** YOUR INSTRUCTIONS **
Filter the lines below, copying only those with the string "refinement".

[Opening MATERIAL SUPPLIED section]

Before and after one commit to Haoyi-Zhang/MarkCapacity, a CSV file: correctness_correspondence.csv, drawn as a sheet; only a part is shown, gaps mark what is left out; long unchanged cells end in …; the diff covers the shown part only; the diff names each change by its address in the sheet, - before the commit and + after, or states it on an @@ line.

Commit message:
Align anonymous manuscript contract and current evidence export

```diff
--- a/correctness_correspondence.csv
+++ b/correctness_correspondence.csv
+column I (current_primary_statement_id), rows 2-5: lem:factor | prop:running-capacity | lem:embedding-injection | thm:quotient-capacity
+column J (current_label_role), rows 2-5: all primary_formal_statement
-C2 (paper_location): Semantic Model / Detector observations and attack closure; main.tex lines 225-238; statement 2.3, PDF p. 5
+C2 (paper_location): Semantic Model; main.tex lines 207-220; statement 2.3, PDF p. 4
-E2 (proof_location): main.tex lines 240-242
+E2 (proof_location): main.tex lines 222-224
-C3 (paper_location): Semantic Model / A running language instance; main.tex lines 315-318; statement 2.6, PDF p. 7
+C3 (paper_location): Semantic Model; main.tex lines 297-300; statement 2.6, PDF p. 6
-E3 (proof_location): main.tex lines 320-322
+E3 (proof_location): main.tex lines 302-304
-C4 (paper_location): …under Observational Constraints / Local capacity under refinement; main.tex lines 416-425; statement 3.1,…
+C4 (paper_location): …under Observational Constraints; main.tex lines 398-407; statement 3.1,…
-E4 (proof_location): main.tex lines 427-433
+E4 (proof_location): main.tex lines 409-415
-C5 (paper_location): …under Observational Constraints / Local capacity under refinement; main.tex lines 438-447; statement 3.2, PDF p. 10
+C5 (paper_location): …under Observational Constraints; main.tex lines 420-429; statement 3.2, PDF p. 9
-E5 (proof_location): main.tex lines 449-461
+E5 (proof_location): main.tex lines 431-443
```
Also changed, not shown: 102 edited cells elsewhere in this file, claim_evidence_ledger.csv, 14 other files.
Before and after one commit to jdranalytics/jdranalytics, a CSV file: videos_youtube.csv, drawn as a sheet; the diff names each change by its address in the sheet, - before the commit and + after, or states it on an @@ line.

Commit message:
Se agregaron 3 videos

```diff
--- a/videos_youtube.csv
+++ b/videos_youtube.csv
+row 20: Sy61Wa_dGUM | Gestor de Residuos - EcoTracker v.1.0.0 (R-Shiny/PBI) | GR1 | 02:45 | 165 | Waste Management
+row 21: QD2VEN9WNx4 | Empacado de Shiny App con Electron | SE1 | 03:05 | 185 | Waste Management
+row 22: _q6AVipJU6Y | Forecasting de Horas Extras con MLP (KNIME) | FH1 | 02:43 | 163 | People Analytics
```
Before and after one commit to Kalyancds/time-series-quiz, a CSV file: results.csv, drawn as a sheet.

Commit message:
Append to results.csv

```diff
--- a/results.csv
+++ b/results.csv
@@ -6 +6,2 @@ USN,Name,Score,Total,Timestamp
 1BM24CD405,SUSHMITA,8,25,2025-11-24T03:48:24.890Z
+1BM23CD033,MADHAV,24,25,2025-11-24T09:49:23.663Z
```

[Closing MATERIAL SUPPLIED section]

** EXPECTED ANSWER **
-C4 (paper_location): …under Observational Constraints / Local capacity under refinement; main.tex lines 416-425; statement 3.1,…
-C5 (paper_location): …under Observational Constraints / Local capacity under refinement; main.tex lines 438-447; statement 3.2, PDF p. 10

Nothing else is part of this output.